Putting less salt directly on food ———-Salt that’s used in cooking loses up to 62.4% of it’s iodine content.
Using Kosher or Sea Salt ————–While Sea Salt contains important trace minerals that can enhance your health overall, it contains low amounts of iodine. So people who use Sea Salt need to use an iodine supplement. Sea salt is an excellent addition to most diets, but it doesn’t contain enough iodine for healthy functioning of the human body. Almost everyone needs to take an iodine supplement!
Eating more vegetables and less meat —————Eating meat can lead to a variety of health issues including cancer, but plant-based foods (except seaweed and kelp which are high in iodine) are lower in iodine than animal-based foods. So vegans and vegetarians and people eating less meat overall need to supplement with iodine.
Getting regular exercise ——————A significant amount of iodine is lost when a person sweats profusely as during a regular exercise program. Supplementing with iodine can help compensate for iodine losses that occur as a result of exercise .
Swimming. Swimming regularly in a pool that’s sanitized using bromine can cause significant health problems over time.
Other Important Links:
 O’Brien, John, Ames, D., McKeith, I., Chiu, E. (2005). Dementia with Lewy Bodies and Parkinson’s Disease Dementia. CRC Press.
 Bollinger, T. (2014-2018). Iodine Deficiency Symptoms (and How to Get Enough Iodine). Retrieved December 26, 2018 from https://thetruthaboutcancer.com/iodine-deficiency-symptoms/
 Piccone, N. (2011). The Silent Epidemic of Iodine Deficiency.
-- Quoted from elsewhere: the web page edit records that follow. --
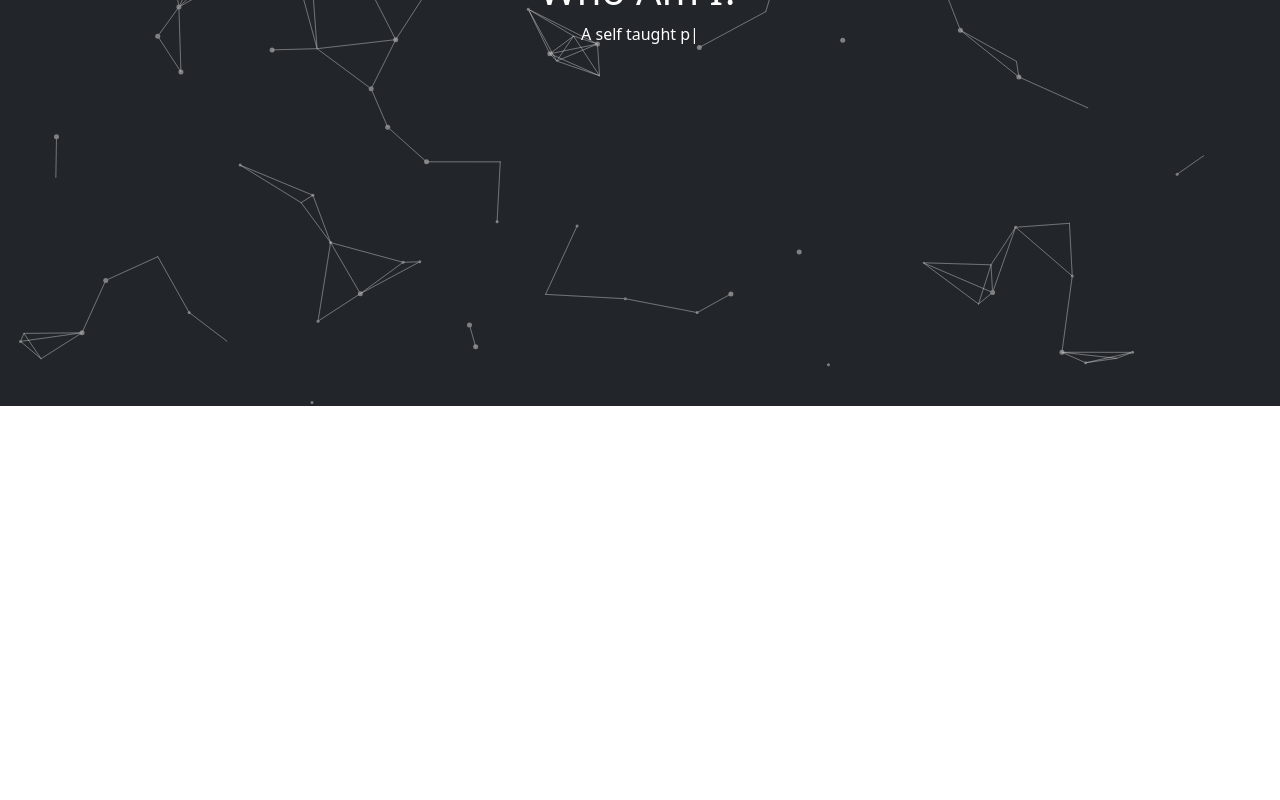
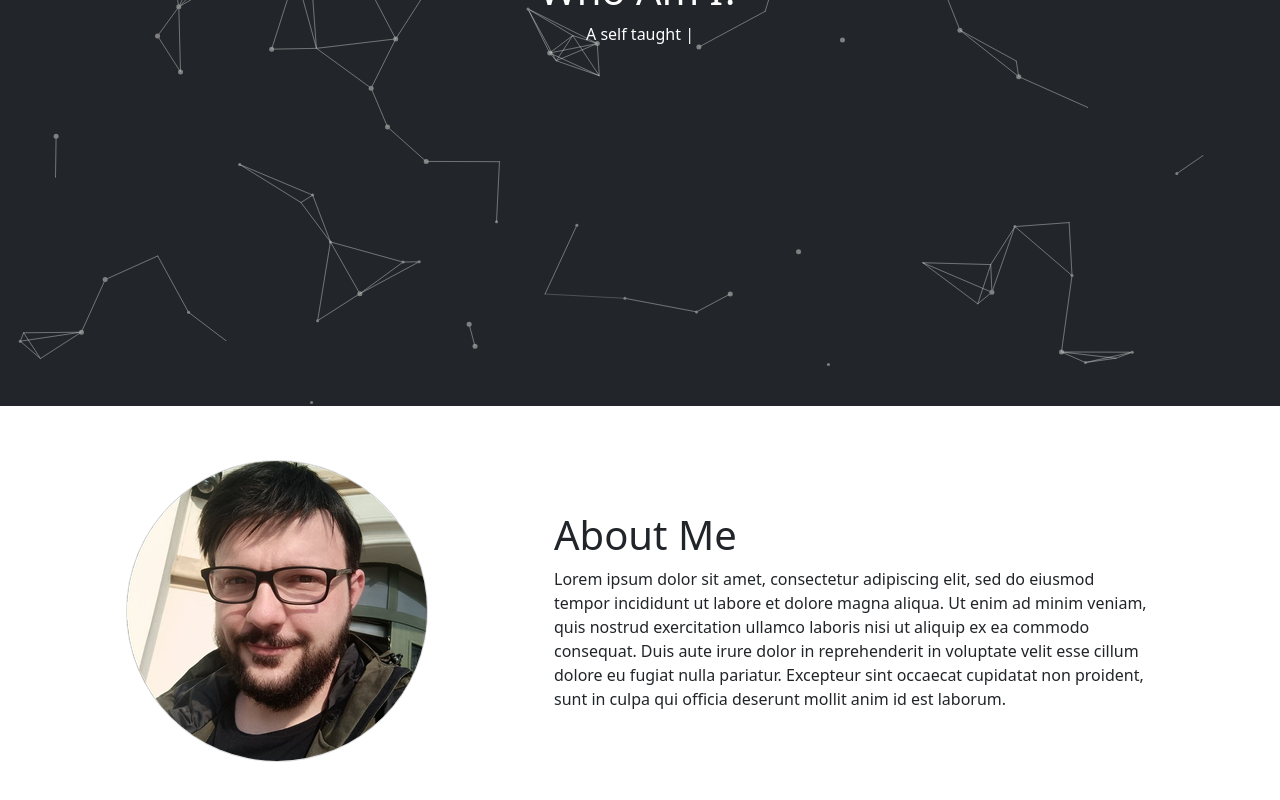
Before and after one commit to blksy/Portfolio, a React (Create React App) app: page / in a window 1280 px wide. Shown: the part 394-1194 px from the top of the page. Before the commit the page ends 806 px from the top, so only its background shows below. Built offline with nearby package versions, Linux system fonts and the light colour scheme.

Commit message:
added About me section

```diff
--- a/src/App.js
+++ b/src/App.js
@@ -3,6 +3,7 @@
 import Particles from './Particles';
 import Navigation from './screens/navigationBar/NavigationBar';
 import Header from './screens/header/Header';
+import AboutMe from './screens/about/AboutMe';
 
 function App() {
   return (
@@ -10,6 +11,7 @@
       <Navigation/>
       <Header/>
       <Particles/>
+      <AboutMe/>
     </div>
   );
 }
--- /dev/null
+++ b/src/screens/about/AboutMe.js
@@ -0,0 +1,19 @@
+import React from 'react'
+import './aboutMe.css'
+import myPic from '../../images/myPic.png'
+
+function AboutMe() {
+  return (
+    <div className='about__container' id='about-me'>
+        <div>
+           <img src={myPic} alt='me'/>
+        </div>
+        <div className='about__text'>
+            <h1>About Me</h1>
+            <p>Lorem ipsum dolor sit amet, consectetur adipiscing elit, sed do eiusmod tempor incididunt ut labore et dolore magna aliqua. Ut enim ad minim veniam, quis nostrud exercitation ullamco laboris nisi ut aliquip ex ea commodo consequat. Duis aute irure dolor in reprehenderit in voluptate velit esse cillum dolore eu fugiat nulla pariatur. Excepteur sint occaecat cupidatat non proident, sunt in culpa qui officia deserunt mollit anim id est laborum.</p>
+        </div>
+    </div>
+  )
+}
+
+export default AboutMe
--- /dev/null
+++ b/src/screens/about/aboutMe.css
@@ -0,0 +1,32 @@
+.about__container {
+    margin: 3rem 0;
+    display: flex;
+    flex-direction: row;
+    justify-content: space-evenly;
+    align-items: center;
+  }
+
+  .about__container img {
+    border-radius: 50%;
+    border: 0.5px solid rgb(218,218,218);
+    margin-bottom: 1rem;
+  }
+
+
+  .about__text {
+    max-width: 600px;
+  }
+
+  /*  ---------------- MEDIA QUERIES ----------- */
+
+  @media only screen and (max-width: 900px ){
+    .about__container {
+      flex-direction: column;
+    }
+  }
+
+  @media only screen and (max-width: 700px ){
+    .about__text {
+      max-width: 300px;
+    }
+  }
```
Also changed, not shown: src/images/myPic.png (added).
Retrieved December 26, 2018 from https://www.lifeextension.com/magazine/2011/10/The-Silent-Epidemic-of-Iodine-Deficiency/Page-01
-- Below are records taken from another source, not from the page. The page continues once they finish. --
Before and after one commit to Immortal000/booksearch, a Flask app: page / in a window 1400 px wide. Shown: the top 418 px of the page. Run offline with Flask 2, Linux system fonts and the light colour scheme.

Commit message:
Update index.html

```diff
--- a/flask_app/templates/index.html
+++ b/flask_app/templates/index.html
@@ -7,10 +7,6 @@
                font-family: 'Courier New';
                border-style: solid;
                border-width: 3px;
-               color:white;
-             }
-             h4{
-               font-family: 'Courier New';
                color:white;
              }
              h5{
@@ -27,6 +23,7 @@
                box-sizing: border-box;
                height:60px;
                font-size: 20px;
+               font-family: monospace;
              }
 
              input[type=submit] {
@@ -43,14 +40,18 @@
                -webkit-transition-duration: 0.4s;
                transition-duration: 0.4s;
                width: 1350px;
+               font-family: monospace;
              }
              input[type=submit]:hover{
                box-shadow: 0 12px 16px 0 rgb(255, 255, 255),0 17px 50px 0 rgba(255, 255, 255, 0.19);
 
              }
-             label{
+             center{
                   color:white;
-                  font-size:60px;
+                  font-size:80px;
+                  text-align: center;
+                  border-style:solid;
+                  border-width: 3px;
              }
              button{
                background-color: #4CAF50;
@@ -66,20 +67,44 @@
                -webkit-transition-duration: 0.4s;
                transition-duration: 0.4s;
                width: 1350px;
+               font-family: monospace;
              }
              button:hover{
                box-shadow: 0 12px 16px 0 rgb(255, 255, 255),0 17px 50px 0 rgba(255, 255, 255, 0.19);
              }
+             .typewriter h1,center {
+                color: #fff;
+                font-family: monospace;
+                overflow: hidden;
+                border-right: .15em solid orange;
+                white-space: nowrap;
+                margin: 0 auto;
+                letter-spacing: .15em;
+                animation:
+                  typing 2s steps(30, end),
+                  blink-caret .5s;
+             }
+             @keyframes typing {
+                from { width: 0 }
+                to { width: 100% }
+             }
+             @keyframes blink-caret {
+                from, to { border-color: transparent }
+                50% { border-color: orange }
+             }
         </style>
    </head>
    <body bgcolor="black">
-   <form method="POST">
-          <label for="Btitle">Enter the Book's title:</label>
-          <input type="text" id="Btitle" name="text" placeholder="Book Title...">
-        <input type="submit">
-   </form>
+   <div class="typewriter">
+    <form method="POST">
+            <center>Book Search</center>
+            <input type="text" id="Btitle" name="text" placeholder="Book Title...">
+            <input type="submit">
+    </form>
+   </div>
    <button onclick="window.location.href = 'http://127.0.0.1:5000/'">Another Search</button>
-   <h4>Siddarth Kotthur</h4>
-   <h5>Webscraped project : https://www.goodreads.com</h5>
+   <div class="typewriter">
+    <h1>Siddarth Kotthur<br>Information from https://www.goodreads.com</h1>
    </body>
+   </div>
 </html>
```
 Kapil, U. (2007). Health Consequences of Iodine Deficiency. Retrieved December 26, 2018 from https://www.ncbi.nlm.nih.gov/pmc/articles/PMC3074887/
 Fletcher, B. (2107). Increasing Niacin Intake May Benefit Parkinson’s Patients. Retrieved January 7, 2019 from https://www.laboratoryequipment.com/news/2017/01/increasing-niacin-intake-may-benefit-parkinsons-patients
 Mak, E., Su, L., Williams, G. B., O’Brien, J. T. (2014). Neuroimaging characteristics of dementia with Lewy bodies. Retrieved January 7, 2019 from https://www.ncbi.nlm.nih.gov/pmc/articles/PMC4055038/
 LBDA: Lewy Body Dementia Association (2018). What Is LBD? Retrieved January 7, 2019 from https://www.lbda.org/go/what-lbd-0
 Marks, Lynne, (1996-2015). What Is a Goiter? Retrieved January 9, 2019 from https://www.everydayhealth.com/thyroid/guide/goiter/